Saved entries
···
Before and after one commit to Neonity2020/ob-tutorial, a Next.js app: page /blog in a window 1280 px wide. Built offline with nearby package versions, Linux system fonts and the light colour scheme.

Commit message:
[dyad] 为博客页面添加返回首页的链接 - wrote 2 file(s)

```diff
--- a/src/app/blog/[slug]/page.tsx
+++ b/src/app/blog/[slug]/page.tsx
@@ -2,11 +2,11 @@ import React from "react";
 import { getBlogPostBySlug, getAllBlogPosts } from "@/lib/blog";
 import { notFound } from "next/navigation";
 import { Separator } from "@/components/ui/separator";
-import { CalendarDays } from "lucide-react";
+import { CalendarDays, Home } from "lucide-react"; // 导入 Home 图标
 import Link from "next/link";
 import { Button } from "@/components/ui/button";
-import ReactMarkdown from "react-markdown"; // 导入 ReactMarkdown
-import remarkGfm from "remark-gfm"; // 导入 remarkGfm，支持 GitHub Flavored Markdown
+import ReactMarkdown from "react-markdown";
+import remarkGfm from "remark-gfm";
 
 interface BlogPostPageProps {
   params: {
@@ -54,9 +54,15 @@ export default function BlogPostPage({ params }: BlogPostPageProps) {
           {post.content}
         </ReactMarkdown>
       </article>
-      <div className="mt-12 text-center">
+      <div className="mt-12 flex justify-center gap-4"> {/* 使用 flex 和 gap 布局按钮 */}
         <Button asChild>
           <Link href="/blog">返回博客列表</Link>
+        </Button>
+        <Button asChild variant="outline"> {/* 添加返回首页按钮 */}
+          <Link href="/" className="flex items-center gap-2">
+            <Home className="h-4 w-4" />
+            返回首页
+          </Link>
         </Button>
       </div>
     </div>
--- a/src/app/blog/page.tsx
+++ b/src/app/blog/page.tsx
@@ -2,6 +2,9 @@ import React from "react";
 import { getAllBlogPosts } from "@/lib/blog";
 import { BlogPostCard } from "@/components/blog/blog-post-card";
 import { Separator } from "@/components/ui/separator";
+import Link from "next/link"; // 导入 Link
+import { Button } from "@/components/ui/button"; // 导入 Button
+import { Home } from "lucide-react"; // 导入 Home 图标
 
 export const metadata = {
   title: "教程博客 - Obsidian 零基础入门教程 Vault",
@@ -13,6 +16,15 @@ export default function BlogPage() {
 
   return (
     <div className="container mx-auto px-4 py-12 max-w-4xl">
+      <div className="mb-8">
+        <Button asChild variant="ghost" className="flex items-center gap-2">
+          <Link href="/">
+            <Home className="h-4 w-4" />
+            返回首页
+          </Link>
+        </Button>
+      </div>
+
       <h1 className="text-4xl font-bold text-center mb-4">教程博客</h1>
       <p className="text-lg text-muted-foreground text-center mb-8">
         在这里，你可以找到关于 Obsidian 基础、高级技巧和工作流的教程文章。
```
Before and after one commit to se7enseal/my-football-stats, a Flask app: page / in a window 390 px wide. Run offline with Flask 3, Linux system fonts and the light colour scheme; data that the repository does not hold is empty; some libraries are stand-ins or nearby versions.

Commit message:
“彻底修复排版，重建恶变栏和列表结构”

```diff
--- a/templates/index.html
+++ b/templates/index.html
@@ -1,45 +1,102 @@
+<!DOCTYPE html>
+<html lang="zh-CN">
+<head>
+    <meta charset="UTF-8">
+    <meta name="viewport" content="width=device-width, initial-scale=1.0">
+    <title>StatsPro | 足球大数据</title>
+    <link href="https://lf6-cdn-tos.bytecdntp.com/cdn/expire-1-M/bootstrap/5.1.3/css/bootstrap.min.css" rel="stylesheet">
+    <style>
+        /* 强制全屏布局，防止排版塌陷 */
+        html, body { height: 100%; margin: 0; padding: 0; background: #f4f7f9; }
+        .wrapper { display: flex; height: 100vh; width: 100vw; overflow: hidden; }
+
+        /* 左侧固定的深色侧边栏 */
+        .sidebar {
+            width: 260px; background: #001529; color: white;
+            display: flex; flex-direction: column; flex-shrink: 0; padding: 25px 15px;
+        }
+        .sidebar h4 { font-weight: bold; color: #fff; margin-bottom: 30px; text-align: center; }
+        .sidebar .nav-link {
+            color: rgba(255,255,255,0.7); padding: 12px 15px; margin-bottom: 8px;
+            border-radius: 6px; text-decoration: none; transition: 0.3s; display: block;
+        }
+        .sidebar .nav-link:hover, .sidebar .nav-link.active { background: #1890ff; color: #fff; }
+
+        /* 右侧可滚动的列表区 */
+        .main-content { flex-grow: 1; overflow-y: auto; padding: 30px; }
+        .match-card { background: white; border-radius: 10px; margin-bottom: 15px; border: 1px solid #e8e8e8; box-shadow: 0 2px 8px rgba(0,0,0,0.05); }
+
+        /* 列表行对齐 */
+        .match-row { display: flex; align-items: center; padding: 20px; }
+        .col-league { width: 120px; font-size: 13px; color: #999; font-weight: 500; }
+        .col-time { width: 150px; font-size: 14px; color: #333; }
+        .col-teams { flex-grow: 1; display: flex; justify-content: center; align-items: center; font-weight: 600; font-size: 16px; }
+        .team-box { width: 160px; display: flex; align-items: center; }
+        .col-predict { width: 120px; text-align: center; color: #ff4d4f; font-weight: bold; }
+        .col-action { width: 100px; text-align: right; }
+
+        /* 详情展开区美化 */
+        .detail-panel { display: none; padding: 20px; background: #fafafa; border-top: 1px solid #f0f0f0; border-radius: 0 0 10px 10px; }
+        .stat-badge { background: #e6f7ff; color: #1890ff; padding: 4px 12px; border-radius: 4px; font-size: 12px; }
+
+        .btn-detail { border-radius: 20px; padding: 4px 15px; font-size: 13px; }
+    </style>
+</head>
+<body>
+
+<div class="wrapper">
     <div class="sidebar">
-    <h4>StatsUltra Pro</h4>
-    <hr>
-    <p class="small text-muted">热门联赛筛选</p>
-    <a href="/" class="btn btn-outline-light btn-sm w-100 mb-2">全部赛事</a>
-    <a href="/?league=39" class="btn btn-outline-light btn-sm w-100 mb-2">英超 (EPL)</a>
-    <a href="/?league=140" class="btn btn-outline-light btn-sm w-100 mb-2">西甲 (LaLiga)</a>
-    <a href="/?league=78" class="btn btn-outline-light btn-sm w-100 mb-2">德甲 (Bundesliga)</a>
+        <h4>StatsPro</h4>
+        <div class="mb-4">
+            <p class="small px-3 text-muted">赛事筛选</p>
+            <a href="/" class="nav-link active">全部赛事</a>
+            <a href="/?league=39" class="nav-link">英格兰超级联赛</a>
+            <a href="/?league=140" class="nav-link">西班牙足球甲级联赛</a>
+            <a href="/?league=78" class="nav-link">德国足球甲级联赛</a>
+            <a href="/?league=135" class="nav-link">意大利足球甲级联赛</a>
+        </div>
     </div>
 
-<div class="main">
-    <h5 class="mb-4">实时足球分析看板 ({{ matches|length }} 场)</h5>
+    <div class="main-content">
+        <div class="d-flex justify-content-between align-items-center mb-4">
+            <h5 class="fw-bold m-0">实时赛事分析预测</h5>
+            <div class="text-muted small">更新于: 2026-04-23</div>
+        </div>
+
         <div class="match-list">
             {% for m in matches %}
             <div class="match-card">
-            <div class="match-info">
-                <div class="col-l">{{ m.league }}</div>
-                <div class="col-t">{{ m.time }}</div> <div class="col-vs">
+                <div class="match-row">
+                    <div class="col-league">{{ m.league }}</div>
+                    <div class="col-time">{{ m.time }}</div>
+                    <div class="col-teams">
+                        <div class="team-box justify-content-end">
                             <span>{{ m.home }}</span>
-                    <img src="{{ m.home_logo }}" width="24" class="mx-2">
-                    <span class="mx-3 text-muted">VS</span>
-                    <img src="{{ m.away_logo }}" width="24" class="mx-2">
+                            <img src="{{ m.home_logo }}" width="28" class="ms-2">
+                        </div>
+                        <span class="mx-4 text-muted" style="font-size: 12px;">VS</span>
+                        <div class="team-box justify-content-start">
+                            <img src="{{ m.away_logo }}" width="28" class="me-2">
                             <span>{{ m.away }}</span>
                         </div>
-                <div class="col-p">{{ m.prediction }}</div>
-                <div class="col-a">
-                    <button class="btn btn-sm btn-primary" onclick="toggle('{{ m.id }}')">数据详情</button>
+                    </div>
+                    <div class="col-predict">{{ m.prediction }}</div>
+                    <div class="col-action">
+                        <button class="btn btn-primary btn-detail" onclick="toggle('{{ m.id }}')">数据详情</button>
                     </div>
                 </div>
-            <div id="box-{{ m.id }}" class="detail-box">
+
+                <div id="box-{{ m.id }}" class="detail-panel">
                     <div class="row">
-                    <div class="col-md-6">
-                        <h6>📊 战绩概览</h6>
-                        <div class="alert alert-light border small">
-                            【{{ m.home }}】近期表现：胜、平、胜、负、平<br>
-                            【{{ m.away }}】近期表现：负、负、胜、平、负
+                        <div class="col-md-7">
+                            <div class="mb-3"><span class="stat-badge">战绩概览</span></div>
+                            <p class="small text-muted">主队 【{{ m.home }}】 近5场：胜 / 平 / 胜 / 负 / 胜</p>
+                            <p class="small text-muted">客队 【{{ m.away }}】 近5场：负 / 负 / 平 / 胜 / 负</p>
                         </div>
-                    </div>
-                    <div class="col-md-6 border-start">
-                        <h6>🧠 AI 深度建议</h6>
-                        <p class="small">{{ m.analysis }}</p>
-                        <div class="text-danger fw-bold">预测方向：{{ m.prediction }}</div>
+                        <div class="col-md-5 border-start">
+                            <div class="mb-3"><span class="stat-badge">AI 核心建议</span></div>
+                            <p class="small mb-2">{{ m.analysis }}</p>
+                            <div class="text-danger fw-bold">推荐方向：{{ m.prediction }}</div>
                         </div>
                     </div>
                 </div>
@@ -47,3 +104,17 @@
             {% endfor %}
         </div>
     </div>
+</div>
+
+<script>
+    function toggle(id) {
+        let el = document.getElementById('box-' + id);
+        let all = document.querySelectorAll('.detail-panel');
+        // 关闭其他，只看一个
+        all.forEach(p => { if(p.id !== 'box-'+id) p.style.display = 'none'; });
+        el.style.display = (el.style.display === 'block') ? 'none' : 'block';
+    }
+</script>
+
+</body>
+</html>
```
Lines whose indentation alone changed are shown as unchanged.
···
Determine how many lines in the data include "time", and let the answer be that number alone.

§ **WRITTEN SOLUTION**
3